## What is required:
Every line of the material below that holds the string "Model" should be copied.
___ Source material ___
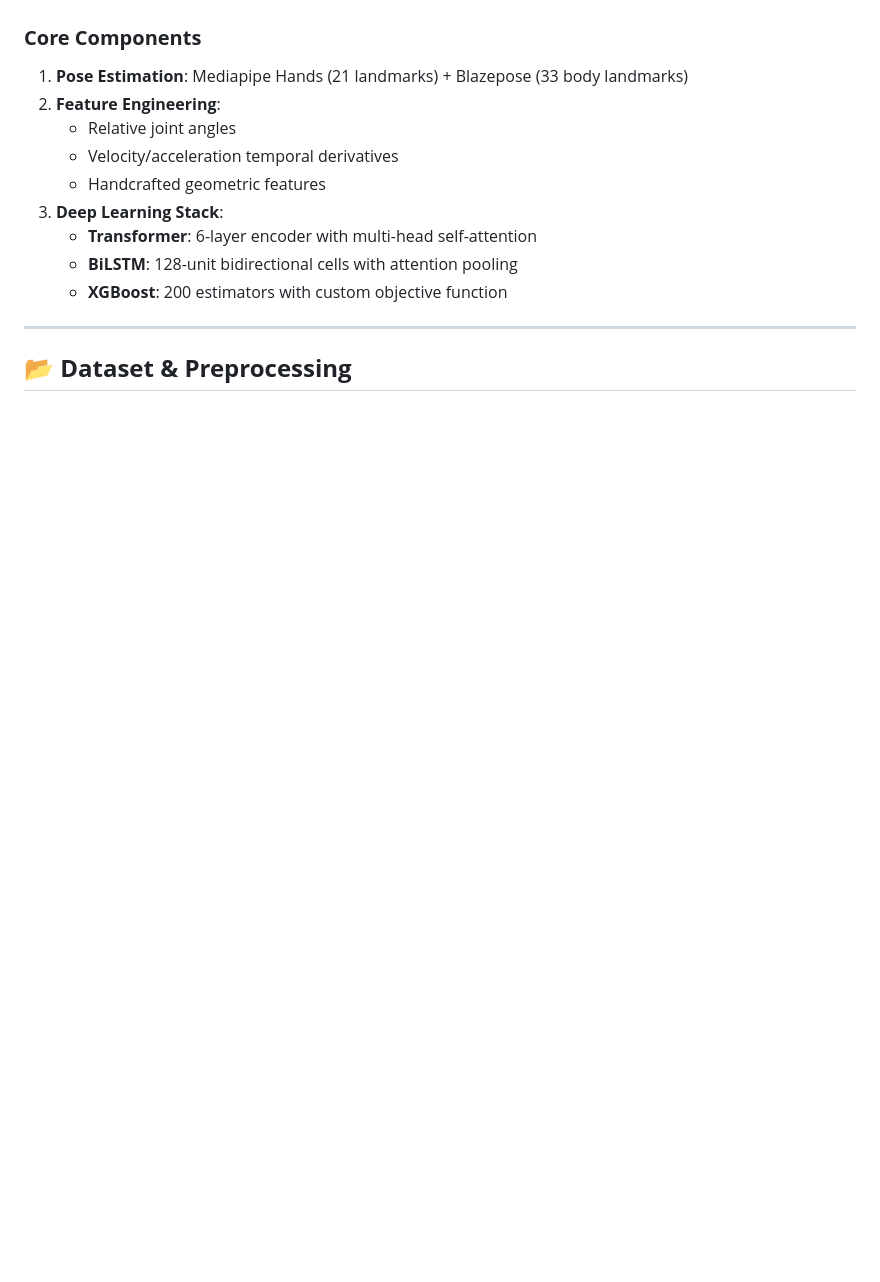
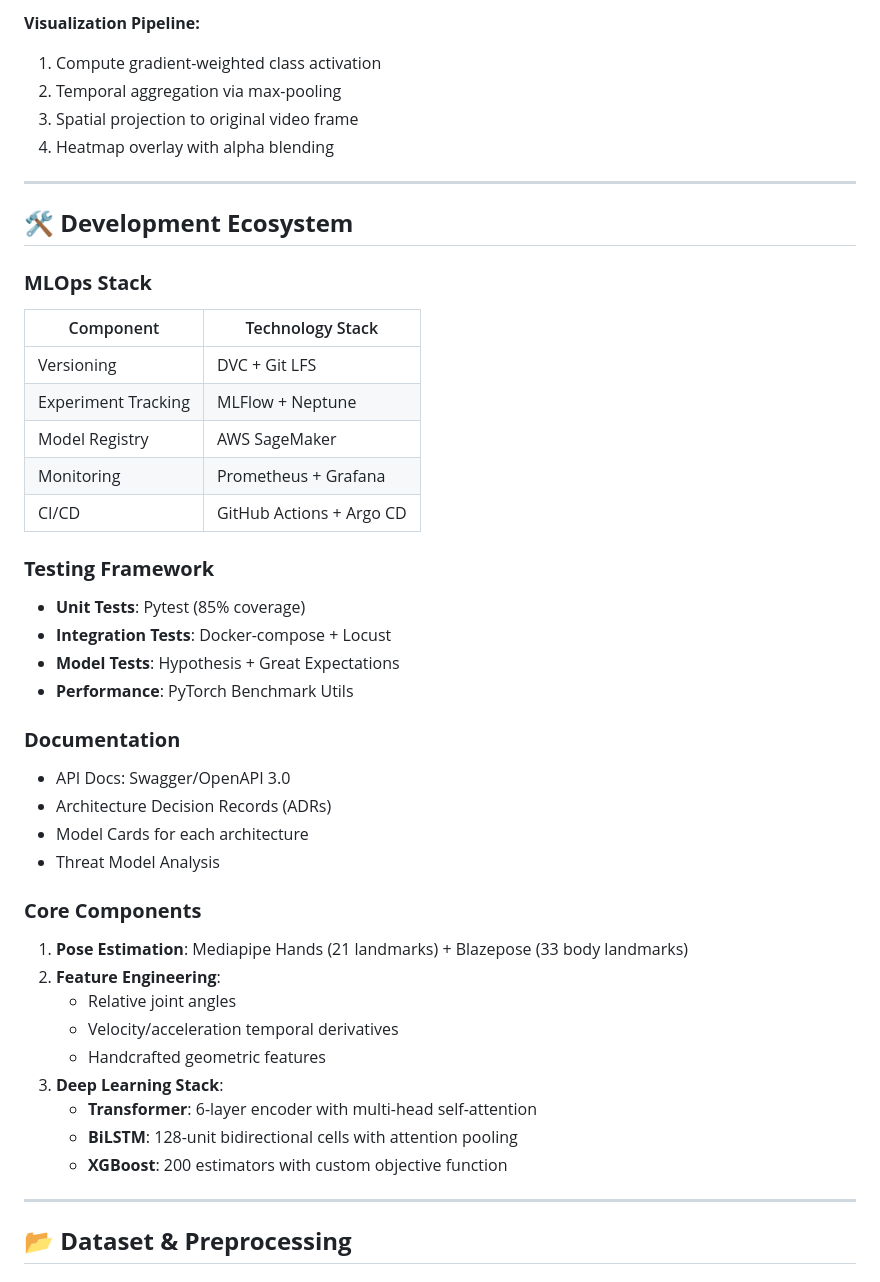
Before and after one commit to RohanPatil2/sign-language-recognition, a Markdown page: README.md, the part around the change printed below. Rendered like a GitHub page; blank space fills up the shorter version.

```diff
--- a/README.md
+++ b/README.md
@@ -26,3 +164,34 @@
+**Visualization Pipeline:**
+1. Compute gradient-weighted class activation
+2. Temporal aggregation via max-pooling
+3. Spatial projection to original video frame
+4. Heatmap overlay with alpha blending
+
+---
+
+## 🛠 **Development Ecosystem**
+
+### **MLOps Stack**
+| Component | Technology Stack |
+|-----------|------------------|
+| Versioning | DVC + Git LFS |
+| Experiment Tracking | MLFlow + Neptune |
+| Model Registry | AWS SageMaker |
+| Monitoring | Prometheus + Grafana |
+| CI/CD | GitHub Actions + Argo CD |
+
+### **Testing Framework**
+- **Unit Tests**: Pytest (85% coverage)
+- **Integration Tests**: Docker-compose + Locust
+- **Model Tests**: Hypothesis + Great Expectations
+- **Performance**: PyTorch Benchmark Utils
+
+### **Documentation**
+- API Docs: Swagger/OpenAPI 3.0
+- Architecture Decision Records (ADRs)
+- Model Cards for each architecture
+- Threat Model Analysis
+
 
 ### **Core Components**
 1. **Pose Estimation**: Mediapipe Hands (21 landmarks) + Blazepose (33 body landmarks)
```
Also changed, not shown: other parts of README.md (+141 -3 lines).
___
___ Source material ___
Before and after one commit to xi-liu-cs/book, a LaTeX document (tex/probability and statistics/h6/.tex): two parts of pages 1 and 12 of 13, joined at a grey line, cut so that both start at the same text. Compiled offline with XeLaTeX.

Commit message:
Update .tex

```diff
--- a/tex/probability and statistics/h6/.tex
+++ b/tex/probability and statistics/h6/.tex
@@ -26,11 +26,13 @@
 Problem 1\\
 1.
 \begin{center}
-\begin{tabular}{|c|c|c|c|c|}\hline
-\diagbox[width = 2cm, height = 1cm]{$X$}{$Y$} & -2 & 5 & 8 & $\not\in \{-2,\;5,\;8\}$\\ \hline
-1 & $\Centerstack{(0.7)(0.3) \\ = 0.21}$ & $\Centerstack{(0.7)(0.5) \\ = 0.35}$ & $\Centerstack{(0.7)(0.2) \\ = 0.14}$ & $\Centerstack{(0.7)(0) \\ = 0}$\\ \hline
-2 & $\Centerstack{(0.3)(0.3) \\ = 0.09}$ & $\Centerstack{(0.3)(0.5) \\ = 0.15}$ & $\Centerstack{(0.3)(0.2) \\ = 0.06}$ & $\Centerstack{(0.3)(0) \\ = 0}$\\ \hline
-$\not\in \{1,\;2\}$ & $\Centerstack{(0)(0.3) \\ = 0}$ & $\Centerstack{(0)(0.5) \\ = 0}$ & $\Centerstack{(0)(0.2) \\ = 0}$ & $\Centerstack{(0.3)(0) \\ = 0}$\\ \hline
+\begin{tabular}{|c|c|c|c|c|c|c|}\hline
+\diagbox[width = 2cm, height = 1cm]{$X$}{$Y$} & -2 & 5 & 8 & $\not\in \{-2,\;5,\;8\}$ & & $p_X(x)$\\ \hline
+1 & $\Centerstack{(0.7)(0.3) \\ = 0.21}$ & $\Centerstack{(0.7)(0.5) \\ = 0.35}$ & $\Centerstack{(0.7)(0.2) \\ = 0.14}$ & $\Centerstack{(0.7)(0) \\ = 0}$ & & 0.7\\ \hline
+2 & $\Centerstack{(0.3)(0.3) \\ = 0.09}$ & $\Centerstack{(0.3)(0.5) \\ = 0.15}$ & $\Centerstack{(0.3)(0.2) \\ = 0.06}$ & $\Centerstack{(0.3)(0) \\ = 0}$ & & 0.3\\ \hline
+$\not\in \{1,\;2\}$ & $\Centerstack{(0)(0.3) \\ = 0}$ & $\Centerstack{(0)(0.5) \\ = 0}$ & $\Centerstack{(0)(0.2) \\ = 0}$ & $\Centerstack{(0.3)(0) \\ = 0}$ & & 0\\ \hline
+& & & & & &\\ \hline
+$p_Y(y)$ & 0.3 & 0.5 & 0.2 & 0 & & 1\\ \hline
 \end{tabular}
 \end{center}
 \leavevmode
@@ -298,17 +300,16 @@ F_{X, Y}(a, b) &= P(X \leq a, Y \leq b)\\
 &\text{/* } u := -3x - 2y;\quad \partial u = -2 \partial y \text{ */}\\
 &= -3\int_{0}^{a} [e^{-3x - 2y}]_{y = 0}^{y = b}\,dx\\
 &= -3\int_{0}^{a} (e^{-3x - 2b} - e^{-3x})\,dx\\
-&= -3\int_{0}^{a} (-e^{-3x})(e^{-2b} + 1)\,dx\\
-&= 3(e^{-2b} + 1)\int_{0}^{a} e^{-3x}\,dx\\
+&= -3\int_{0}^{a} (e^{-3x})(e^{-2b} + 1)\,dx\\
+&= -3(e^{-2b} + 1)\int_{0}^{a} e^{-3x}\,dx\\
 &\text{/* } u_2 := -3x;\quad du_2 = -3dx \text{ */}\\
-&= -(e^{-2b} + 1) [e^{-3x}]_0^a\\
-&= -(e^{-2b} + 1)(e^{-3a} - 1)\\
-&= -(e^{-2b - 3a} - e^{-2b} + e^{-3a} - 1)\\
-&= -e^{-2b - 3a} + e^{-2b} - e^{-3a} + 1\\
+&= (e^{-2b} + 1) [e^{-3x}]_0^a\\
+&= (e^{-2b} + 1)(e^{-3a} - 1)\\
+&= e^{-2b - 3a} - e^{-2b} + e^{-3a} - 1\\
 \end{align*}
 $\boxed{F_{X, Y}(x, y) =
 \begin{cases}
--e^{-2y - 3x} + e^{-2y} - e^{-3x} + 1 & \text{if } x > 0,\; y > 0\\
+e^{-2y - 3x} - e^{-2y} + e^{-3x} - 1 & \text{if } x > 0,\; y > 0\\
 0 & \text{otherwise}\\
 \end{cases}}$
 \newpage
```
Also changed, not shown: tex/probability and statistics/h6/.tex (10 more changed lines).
___
## Answer space:
+| Model Registry | AWS SageMaker |
+- **Model Tests**: Hypothesis + Great Expectations
+- Model Cards for each architecture
+- Threat Model Analysis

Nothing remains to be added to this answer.